EXERCISE PROMPT
Gather all lines from the material that contain "your".

##### EXTRACTED RECORDS #####

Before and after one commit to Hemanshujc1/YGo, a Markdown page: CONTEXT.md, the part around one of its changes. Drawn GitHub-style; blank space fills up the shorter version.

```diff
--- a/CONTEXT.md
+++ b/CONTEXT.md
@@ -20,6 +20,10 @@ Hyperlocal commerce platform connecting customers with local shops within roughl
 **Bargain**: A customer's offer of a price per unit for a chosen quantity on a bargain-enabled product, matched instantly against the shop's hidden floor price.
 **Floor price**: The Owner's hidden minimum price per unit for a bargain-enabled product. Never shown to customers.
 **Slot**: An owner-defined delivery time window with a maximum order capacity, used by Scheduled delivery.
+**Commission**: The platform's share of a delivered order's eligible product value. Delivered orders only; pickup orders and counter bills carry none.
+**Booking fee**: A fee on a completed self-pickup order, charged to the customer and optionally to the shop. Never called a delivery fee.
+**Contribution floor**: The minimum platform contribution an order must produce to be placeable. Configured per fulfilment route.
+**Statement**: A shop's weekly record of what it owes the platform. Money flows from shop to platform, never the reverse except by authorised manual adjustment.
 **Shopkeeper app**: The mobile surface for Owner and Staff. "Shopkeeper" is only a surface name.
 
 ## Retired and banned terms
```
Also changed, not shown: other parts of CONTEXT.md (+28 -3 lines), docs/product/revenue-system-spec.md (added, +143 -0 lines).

#####
##### EXTRACTED RECORDS #####

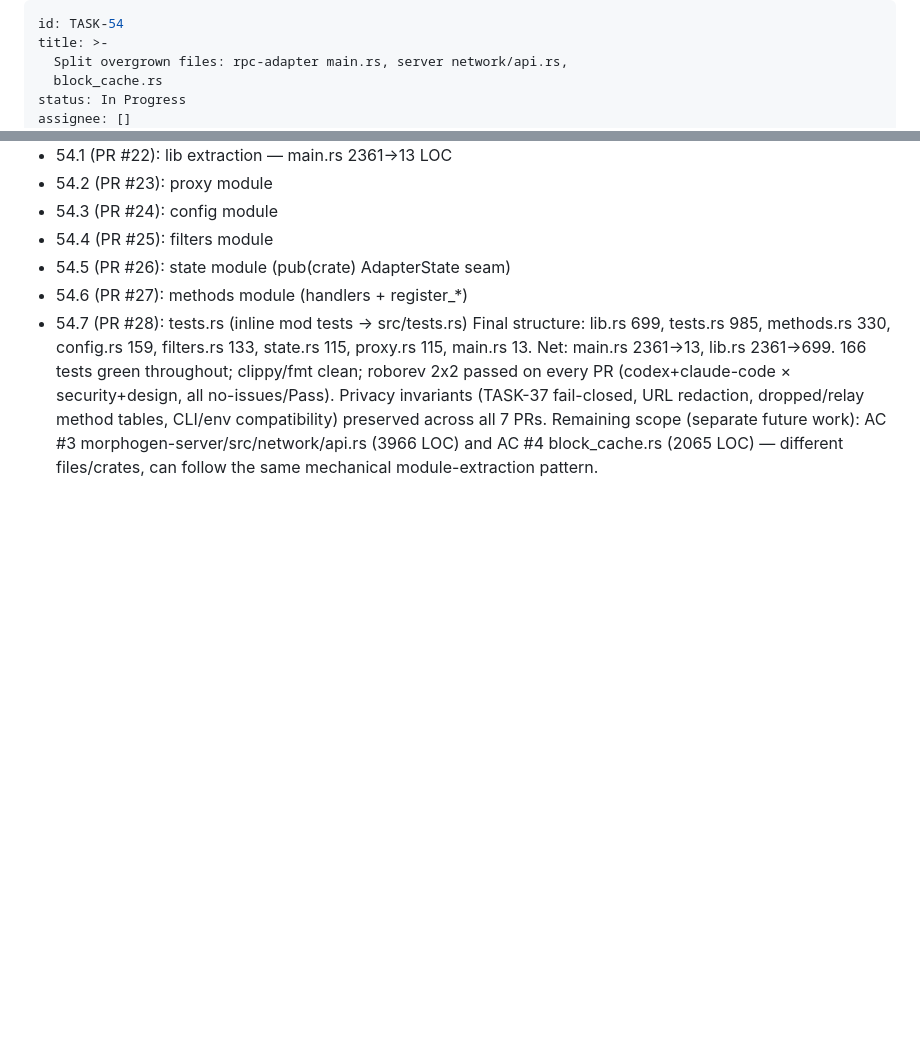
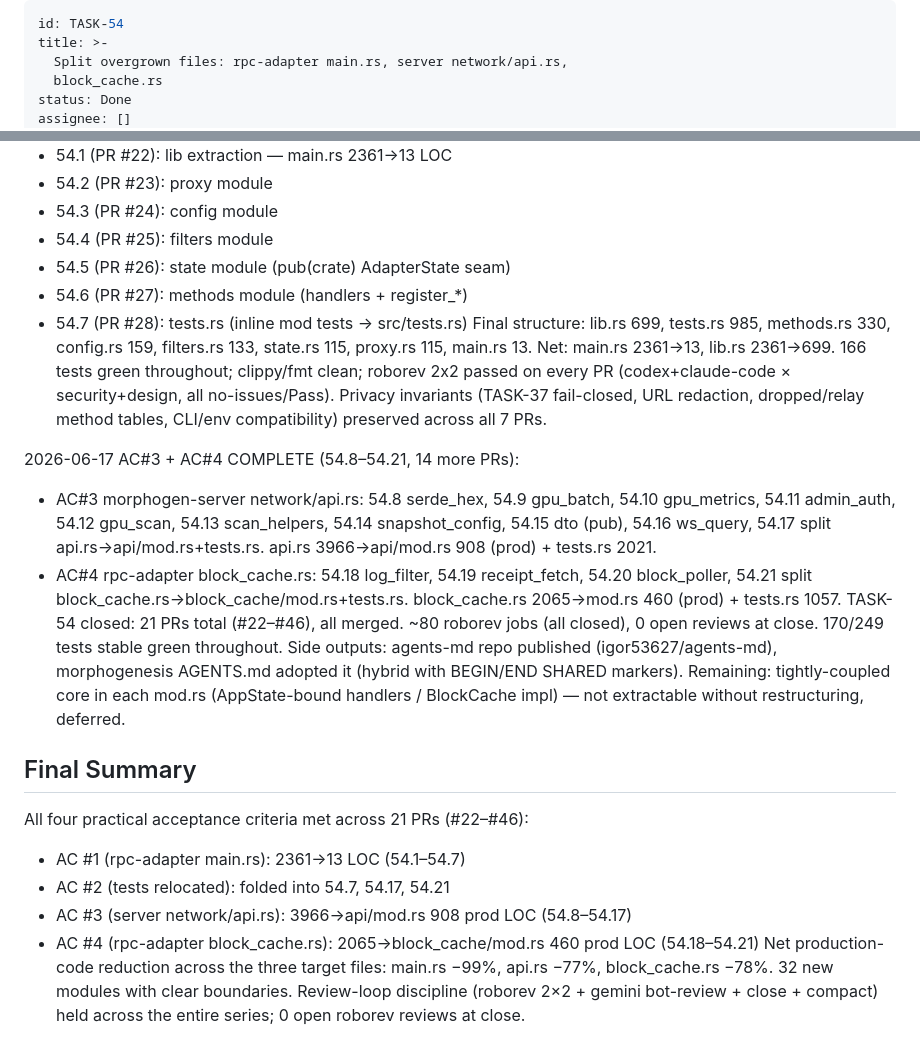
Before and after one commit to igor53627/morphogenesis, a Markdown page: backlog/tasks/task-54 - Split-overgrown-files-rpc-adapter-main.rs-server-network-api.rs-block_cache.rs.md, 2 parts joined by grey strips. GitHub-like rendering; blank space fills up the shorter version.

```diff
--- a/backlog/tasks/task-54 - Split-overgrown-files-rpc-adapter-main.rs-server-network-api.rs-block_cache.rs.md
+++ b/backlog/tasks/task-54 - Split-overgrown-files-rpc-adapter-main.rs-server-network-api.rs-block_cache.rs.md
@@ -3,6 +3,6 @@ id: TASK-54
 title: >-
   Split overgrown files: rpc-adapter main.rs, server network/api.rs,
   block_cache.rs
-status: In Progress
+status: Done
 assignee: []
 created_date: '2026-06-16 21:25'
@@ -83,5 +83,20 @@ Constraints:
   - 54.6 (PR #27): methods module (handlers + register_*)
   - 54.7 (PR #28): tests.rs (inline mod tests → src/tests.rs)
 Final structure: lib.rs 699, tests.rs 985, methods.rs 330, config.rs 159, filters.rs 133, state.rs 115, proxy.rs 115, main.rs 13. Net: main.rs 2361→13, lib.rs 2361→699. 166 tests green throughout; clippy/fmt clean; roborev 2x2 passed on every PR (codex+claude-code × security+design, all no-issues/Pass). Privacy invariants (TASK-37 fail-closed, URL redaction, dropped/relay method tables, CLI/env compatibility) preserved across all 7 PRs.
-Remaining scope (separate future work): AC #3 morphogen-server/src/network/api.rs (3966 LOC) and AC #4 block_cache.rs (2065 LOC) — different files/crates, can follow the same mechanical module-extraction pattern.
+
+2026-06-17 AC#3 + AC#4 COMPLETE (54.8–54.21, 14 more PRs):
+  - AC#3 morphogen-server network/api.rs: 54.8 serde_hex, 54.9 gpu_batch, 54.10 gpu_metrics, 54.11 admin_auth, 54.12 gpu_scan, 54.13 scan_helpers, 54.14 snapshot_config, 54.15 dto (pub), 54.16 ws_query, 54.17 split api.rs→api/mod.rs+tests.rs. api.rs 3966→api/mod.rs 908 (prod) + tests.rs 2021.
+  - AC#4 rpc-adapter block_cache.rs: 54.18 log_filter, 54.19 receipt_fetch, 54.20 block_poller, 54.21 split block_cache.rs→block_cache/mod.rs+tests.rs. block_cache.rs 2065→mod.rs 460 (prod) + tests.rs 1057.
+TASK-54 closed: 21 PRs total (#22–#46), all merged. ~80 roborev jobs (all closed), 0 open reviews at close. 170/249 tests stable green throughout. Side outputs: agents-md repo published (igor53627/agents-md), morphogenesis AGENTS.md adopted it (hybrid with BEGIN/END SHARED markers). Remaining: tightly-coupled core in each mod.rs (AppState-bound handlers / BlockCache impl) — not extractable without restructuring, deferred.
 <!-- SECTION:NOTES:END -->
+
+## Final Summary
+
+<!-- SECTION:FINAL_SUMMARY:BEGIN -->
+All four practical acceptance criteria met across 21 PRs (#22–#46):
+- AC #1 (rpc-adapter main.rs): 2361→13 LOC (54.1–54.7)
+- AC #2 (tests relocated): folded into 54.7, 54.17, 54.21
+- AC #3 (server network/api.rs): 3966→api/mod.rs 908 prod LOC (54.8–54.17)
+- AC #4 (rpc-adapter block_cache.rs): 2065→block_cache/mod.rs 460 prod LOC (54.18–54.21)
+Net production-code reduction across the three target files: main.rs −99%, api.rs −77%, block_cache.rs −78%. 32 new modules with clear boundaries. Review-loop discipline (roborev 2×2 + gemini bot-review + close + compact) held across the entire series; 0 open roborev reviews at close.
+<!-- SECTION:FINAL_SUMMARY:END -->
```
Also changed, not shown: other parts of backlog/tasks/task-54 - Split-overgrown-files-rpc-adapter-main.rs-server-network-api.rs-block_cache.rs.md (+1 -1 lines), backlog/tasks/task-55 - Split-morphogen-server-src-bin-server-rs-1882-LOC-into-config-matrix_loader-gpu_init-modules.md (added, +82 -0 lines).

#####
##### EXTRACTED RECORDS #####

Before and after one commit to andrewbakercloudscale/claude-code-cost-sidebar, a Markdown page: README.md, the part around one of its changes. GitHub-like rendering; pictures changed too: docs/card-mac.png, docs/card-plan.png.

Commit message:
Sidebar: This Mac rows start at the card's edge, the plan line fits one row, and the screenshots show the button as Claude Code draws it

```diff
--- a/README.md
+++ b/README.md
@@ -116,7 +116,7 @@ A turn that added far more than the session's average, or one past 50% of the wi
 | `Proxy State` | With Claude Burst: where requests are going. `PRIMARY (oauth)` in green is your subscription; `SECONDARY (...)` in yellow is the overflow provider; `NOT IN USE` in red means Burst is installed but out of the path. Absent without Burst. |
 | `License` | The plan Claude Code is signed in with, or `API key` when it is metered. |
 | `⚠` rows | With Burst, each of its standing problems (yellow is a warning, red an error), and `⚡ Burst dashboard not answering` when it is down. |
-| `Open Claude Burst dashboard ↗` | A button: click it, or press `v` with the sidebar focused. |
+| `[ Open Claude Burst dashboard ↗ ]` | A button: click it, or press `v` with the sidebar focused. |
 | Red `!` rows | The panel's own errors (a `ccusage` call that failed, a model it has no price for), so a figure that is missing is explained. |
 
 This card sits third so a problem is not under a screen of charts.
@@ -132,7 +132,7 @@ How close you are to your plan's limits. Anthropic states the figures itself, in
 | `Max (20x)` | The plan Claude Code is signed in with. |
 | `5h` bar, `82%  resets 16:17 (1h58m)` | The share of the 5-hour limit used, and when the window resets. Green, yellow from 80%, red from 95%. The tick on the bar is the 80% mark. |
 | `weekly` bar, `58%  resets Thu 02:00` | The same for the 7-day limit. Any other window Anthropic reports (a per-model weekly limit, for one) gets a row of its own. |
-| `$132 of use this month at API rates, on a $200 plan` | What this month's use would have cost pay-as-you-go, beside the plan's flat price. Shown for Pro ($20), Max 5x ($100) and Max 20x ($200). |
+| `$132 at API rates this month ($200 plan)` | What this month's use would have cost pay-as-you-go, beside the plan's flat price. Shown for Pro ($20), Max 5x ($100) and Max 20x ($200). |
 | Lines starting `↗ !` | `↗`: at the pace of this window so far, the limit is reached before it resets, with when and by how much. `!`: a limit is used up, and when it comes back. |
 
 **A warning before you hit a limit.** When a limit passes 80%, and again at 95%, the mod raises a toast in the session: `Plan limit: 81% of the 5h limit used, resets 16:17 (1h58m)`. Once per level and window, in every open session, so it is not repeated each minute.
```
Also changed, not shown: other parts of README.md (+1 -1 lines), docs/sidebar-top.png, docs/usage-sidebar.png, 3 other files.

#####

OUTPUT BELOW
 | `Proxy State` | With Claude Burst: where requests are going. `PRIMARY (oauth)` in green is your subscription; `SECONDARY (...)` in yellow is the overflow provider; `NOT IN USE` in red means Burst is installed but out of the path. Absent without Burst. |
@@ -132,7 +132,7 @@ How close you are to your plan's limits. Anthropic states the figures itself, in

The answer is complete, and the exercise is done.